Segment Start: DATA TO USE
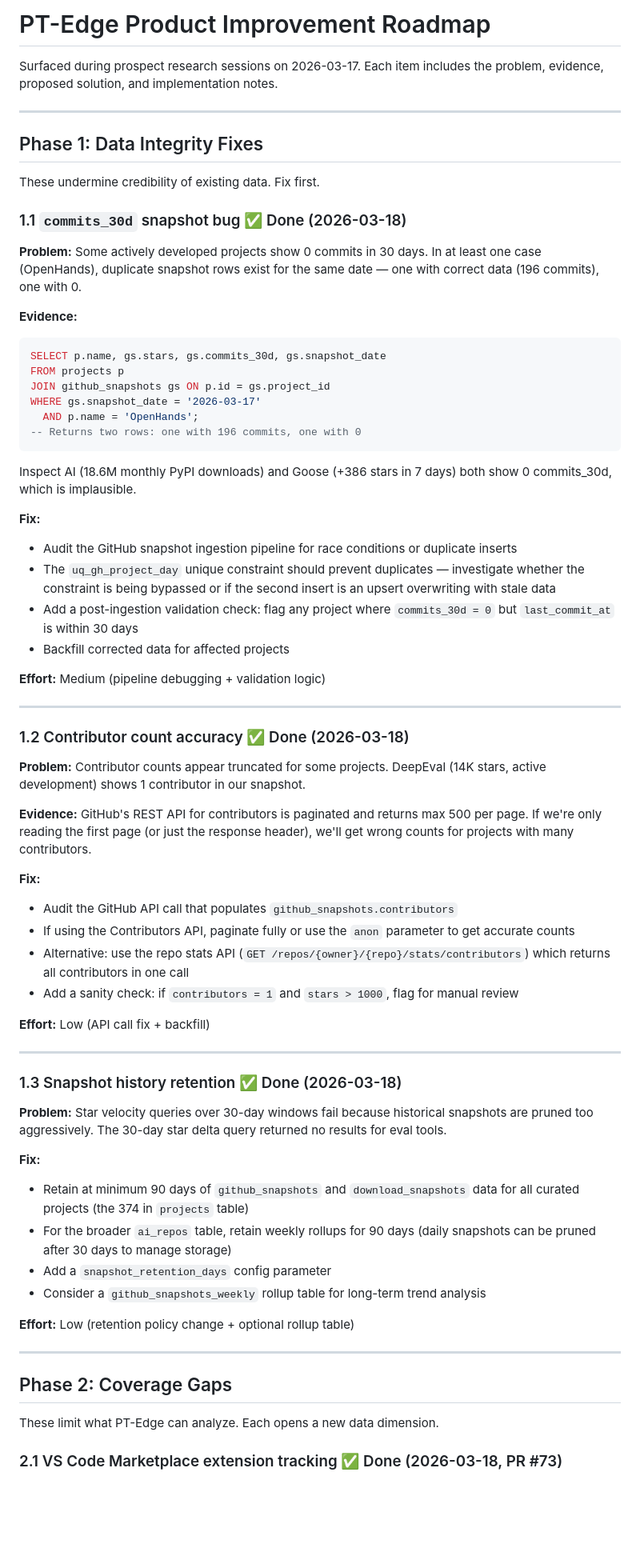
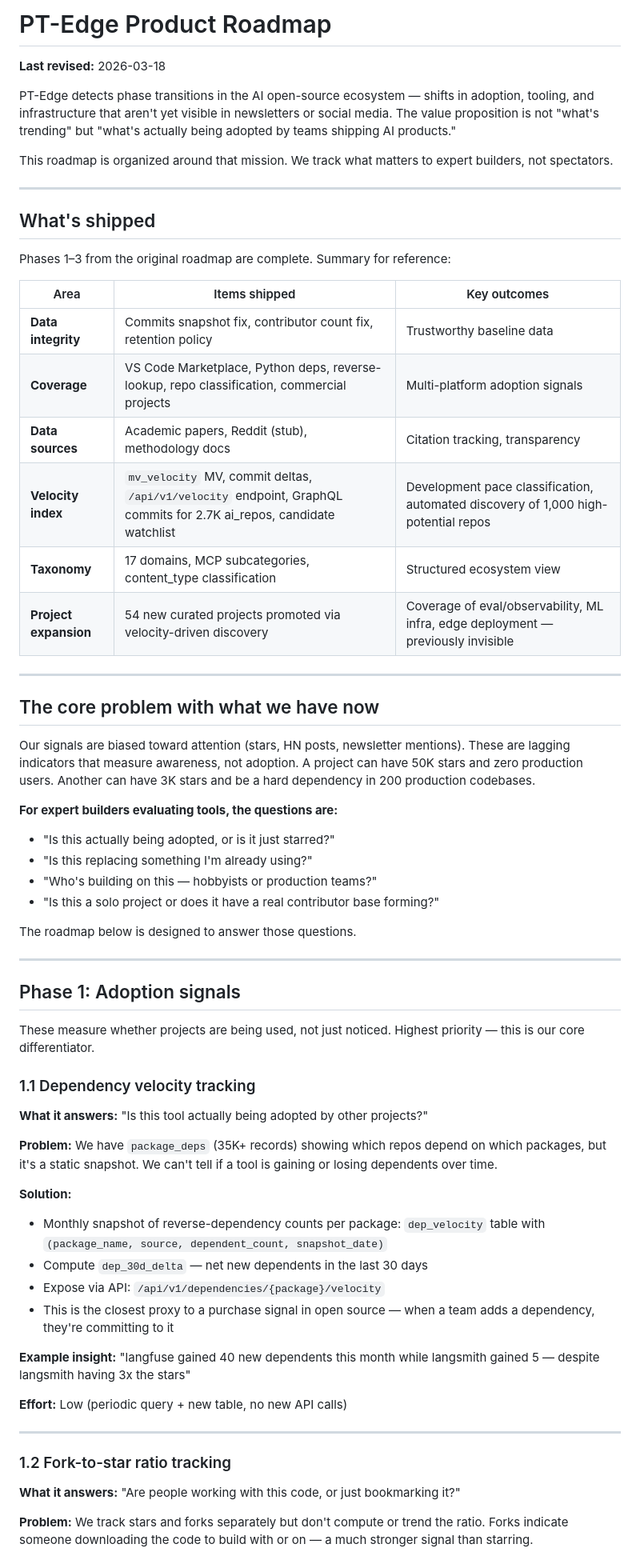
Before and after one commit to grahamrowe82/pt-edge, a Markdown page: docs/roadmap-product-improvements.md, the part around one of its changes. Shown at 80% size. Rendered like a GitHub page; blank space fills up the shorter version.

````diff
--- a/docs/roadmap-product-improvements.md
+++ b/docs/roadmap-product-improvements.md
@@ -1,71 +1,67 @@
-# PT-Edge Product Improvement Roadmap
+# PT-Edge Product Roadmap
 
-Surfaced during prospect research sessions on 2026-03-17. Each item includes the problem, evidence, proposed solution, and implementation notes.
+**Last revised:** 2026-03-18
+
+PT-Edge detects phase transitions in the AI open-source ecosystem — shifts in adoption, tooling, and infrastructure that aren't yet visible in newsletters or social media. The value proposition is not "what's trending" but "what's actually being adopted by teams shipping AI products."
+
+This roadmap is organized around that mission. We track what matters to expert builders, not spectators.
 
 ---
 
-## Phase 1: Data Integrity Fixes
+## What's shipped
 
-These undermine credibility of existing data. Fix first.
+Phases 1–3 from the original roadmap are complete. Summary for reference:
 
-### 1.1 `commits_30d` snapshot bug ✅ Done (2026-03-18)
-
-**Problem:** Some actively developed projects show 0 commits in 30 days. In at least one case (OpenHands), duplicate snapshot rows exist for the same date — one with correct data (196 commits), one with 0.
-
-**Evidence:**
-```sql
-SELECT p.name, gs.stars, gs.commits_30d, gs.snapshot_date
-FROM projects p
-JOIN github_snapshots gs ON p.id = gs.project_id
-WHERE gs.snapshot_date = '2026-03-17'
-  AND p.name = 'OpenHands';
--- Returns two rows: one with 196 commits, one with 0
-```
-Inspect AI (18.6M monthly PyPI downloads) and Goose (+386 stars in 7 days) both show 0 commits_30d, which is implausible.
-
-**Fix:**
-- Audit the GitHub snapshot ingestion pipeline for race conditions or duplicate inserts
-- The `uq_gh_project_day` unique constraint should prevent duplicates — investigate whether the constraint is being bypassed or if the second insert is an upsert overwriting with stale data
-- Add a post-ingestion validation check: flag any project where `commits_30d = 0` but `last_commit_at` is within 30 days
-- Backfill corrected data for affected projects
-
-**Effort:** Medium (pipeline debugging + validation logic)
+| Area | Items shipped | Key outcomes |
+|------|-------------|--------------|
+| **Data integrity** | Commits snapshot fix, contributor count fix, retention policy | Trustworthy baseline data |
+| **Coverage** | VS Code Marketplace, Python deps, reverse-lookup, repo classification, commercial projects | Multi-platform adoption signals |
+| **Data sources** | Academic papers, Reddit (stub), methodology docs | Citation tracking, transparency |
+| **Velocity index** | `mv_velocity` MV, commit deltas, `/api/v1/velocity` endpoint, GraphQL commits for 2.7K ai_repos, candidate watchlist | Development pace classification, automated discovery of 1,000 high-potential repos |
+| **Taxonomy** | 17 domains, MCP subcategories, content_type classification | Structured ecosystem view |
+| **Project expansion** | 54 new curated projects promoted via velocity-driven discovery | Coverage of eval/observability, ML infra, edge deployment — previously invisible |
 
 ---
 
-### 1.2 Contributor count accuracy ✅ Done (2026-03-18)
+## The core problem with what we have now
 
-**Problem:** Contributor counts appear truncated for some projects. DeepEval (14K stars, active development) shows 1 contributor in our snapshot.
+Our signals are biased toward attention (stars, HN posts, newsletter mentions). These are lagging indicators that measure awareness, not adoption. A project can have 50K stars and zero production users. Another can have 3K stars and be a hard dependency in 200 production codebases.
 
-**Evidence:** GitHub's REST API for contributors is paginated and returns max 500 per page. If we're only reading the first page (or just the response header), we'll get wrong counts for projects with many contributors.
+**For expert builders evaluating tools, the questions are:**
+- "Is this actually being adopted, or is it just starred?"
+- "Is this replacing something I'm already using?"
+- "Who's building on this — hobbyists or production teams?"
+- "Is this a solo project or does it have a real contributor base forming?"
 
-**Fix:**
-- Audit the GitHub API call that populates `github_snapshots.contributors`
-- If using the Contributors API, paginate fully or use the `anon` parameter to get accurate counts
-- Alternative: use the repo stats API (`GET /repos/{owner}/{repo}/stats/contributors`) which returns all contributors in one call
-- Add a sanity check: if `contributors = 1` and `stars > 1000`, flag for manual review
-
-**Effort:** Low (API call fix + backfill)
+The roadmap below is designed to answer those questions.
 
 ---
 
-### 1.3 Snapshot history retention ✅ Done (2026-03-18)
+## Phase 1: Adoption signals
 
-**Problem:** Star velocity queries over 30-day windows fail because historical snapshots are pruned too aggressively. The 30-day star delta query returned no results for eval tools.
+These measure whether projects are being used, not just noticed. Highest priority — this is our core differentiator.
 
-**Fix:**
-- Retain at minimum 90 days of `github_snapshots` and `download_snapshots` data for all curated projects (the 374 in `projects` table)
-- For the broader `ai_repos` table, retain weekly rollups for 90 days (daily snapshots can be pruned after 30 days to manage storage)
-- Add a `snapshot_retention_days` config parameter
-- Consider a `github_snapshots_weekly` rollup table for long-term trend analysis
+### 1.1 Dependency velocity tracking
 
-**Effort:** Low (retention policy change + optional rollup table)
+**What it answers:** "Is this tool actually being adopted by other projects?"
+
+**Problem:** We have `package_deps` (35K+ records) showing which repos depend on which packages, but it's a static snapshot. We can't tell if a tool is gaining or losing dependents over time.
+
+**Solution:**
+- Monthly snapshot of reverse-dependency counts per package: `dep_velocity` table with `(package_name, source, dependent_count, snapshot_date)`
+- Compute `dep_30d_delta` — net new dependents in the last 30 days
+- Expose via API: `/api/v1/dependencies/{package}/velocity`
+- This is the closest proxy to a purchase signal in open source — when a team adds a dependency, they're committing to it
+
+**Example insight:** "langfuse gained 40 new dependents this month while langsmith gained 5 — despite langsmith having 3x the stars"
+
+**Effort:** Low (periodic query + new table, no new API calls)
 
 ---
 
-## Phase 2: Coverage Gaps
+### 1.2 Fork-to-star ratio tracking
 
-These limit what PT-Edge can analyze. Each opens a new data dimension.
+**What it answers:** "Are people working with this code, or just bookmarking it?"
 
-### 2.1 VS Code Marketplace extension tracking ✅ Done (2026-03-18, PR #73)
+**Problem:** We track stars and forks separately but don't compute or trend the ratio. Forks indicate someone downloading the code to build with or on — a much stronger signal than starring.
 
````
Also changed, not shown: other parts of docs/roadmap-product-improvements.md (+169 -200 lines).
Segment End: DATA TO USE
- _AIM OF THE TASK_
Please go through the data above and copy each line containing the word "Done".

- _RESPONSE BELOW_
-### 1.1 `commits_30d` snapshot bug ✅ Done (2026-03-18)
-### 1.2 Contributor count accuracy ✅ Done (2026-03-18)
-### 1.3 Snapshot history retention ✅ Done (2026-03-18)
-### 2.1 VS Code Marketplace extension tracking ✅ Done (2026-03-18, PR #73)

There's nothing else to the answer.